(RECORDS SUPPLIED Opens)

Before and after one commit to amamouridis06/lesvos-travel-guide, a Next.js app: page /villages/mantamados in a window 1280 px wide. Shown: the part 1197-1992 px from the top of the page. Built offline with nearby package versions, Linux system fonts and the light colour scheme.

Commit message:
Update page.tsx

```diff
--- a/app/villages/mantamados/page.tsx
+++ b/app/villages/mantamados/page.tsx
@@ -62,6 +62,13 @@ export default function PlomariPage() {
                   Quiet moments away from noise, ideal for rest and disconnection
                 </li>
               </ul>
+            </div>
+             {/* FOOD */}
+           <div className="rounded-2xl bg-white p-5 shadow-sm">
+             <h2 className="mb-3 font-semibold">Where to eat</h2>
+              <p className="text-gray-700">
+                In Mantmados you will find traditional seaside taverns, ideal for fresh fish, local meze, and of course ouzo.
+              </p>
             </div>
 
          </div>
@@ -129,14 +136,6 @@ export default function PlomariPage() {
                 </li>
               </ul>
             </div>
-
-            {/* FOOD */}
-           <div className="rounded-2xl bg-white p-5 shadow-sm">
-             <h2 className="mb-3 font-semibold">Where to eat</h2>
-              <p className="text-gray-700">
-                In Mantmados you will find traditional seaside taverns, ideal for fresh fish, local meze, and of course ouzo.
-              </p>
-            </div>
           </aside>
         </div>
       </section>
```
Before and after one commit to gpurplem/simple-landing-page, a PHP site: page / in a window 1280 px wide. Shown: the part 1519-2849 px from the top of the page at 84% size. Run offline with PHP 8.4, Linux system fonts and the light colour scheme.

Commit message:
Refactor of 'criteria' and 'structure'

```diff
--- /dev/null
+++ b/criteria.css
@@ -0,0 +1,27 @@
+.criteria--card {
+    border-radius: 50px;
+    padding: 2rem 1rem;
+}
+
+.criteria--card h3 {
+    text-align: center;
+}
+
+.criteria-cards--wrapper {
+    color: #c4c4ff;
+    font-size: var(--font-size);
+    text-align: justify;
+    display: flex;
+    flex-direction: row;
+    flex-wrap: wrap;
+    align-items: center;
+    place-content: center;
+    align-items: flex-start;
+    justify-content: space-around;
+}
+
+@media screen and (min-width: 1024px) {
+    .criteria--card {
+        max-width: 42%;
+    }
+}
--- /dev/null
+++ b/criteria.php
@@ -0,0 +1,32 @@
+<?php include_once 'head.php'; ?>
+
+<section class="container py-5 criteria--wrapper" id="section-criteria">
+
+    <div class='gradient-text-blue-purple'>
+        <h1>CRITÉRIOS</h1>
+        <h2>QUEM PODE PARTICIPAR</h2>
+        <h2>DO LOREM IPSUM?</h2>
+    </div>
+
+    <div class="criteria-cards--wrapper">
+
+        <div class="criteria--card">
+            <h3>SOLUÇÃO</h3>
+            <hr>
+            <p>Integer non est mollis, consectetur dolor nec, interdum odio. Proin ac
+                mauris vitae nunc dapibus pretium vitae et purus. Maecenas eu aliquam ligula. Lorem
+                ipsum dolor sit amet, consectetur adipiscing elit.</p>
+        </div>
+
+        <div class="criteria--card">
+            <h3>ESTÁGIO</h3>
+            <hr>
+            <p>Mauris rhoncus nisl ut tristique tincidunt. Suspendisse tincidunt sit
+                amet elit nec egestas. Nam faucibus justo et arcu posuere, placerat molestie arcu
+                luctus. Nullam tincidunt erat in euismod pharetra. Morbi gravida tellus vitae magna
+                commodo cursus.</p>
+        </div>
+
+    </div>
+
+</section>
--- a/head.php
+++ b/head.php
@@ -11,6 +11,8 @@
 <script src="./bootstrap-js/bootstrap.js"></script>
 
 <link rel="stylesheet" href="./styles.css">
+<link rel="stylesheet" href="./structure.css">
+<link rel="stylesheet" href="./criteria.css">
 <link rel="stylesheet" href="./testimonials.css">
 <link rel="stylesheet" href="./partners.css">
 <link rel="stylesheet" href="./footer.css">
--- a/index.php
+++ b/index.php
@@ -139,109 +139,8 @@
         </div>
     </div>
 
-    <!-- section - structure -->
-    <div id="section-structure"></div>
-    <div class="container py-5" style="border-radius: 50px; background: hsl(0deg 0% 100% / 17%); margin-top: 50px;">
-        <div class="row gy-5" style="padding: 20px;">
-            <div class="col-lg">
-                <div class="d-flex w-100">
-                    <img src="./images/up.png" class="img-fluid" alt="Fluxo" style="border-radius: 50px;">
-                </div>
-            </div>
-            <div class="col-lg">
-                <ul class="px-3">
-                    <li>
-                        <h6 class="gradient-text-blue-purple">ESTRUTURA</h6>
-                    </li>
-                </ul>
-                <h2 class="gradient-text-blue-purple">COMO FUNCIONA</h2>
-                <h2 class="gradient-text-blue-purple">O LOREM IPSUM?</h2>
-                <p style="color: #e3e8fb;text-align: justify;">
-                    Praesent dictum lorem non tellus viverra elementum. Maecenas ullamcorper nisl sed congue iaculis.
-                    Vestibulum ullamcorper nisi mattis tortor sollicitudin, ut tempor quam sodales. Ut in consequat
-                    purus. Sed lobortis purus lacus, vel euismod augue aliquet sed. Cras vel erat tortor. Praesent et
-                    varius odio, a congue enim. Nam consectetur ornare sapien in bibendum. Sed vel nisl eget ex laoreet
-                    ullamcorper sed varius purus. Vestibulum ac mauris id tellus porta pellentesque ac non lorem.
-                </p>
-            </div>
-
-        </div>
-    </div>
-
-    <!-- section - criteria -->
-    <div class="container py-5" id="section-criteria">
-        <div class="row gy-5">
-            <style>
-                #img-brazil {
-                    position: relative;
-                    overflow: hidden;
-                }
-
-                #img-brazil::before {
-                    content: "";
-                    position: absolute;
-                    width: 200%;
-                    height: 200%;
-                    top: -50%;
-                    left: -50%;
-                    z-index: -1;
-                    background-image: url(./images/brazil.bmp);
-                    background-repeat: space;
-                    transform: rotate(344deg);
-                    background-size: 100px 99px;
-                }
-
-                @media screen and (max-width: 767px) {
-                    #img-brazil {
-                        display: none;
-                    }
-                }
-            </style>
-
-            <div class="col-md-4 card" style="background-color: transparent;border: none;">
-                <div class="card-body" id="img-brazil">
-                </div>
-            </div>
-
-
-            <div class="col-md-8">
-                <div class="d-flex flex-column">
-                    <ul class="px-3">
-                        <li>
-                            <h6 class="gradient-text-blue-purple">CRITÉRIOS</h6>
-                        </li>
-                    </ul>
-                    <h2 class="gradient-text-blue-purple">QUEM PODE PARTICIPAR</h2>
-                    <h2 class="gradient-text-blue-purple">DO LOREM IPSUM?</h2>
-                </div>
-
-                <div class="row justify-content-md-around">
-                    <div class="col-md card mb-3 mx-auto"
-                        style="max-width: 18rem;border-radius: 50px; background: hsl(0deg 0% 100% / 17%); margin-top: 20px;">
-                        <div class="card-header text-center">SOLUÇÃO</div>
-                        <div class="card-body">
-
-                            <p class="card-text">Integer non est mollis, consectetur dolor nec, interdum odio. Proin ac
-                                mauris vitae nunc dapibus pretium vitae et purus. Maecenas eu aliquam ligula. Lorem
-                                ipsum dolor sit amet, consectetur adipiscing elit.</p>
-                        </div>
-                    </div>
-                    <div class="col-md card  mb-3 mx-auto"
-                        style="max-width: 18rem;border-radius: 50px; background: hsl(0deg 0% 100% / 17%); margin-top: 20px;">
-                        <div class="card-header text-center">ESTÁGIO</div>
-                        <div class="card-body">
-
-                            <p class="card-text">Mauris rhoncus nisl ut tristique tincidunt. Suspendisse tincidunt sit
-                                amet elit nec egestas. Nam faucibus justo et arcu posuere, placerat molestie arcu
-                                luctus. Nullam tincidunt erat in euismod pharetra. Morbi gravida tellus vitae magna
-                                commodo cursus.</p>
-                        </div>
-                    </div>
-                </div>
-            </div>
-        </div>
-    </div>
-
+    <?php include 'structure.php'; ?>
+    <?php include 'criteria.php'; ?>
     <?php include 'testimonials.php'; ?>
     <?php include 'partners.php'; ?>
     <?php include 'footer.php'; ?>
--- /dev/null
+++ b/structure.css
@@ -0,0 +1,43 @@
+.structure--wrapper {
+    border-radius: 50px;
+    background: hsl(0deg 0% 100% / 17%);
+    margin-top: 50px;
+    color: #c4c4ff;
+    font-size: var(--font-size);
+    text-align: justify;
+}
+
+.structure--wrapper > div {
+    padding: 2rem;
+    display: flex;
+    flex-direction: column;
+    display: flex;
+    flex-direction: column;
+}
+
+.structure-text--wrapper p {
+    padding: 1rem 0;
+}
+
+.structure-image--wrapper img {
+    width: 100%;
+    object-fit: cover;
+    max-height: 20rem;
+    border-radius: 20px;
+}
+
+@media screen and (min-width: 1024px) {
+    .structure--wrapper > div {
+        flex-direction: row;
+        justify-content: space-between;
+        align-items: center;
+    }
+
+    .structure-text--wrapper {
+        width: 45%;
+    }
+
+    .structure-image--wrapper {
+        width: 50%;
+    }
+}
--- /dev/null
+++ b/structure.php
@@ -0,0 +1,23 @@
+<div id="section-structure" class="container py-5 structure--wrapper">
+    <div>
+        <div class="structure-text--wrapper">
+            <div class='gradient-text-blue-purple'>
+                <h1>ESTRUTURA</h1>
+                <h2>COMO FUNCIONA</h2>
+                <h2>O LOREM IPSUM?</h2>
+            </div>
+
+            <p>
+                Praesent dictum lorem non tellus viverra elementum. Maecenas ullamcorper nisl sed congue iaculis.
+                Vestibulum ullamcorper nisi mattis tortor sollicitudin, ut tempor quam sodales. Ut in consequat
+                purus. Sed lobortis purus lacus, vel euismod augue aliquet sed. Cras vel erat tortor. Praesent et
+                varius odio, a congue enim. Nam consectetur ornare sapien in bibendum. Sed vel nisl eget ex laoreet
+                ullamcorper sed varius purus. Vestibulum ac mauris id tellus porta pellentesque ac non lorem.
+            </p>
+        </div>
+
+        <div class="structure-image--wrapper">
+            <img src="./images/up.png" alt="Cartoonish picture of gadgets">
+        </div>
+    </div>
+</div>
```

(RECORDS SUPPLIED Closes)

**EXERCISE PROMPT:** Search the data for the string "odio" and copy out every line where it is found.

**OUTPUT OF THE TASK:**
+            <p>Integer non est mollis, consectetur dolor nec, interdum odio. Proin ac
-                    varius odio, a congue enim. Nam consectetur ornare sapien in bibendum. Sed vel nisl eget ex laoreet
-                            <p class="card-text">Integer non est mollis, consectetur dolor nec, interdum odio. Proin ac
+                varius odio, a congue enim. Nam consectetur ornare sapien in bibendum. Sed vel nisl eget ex laoreet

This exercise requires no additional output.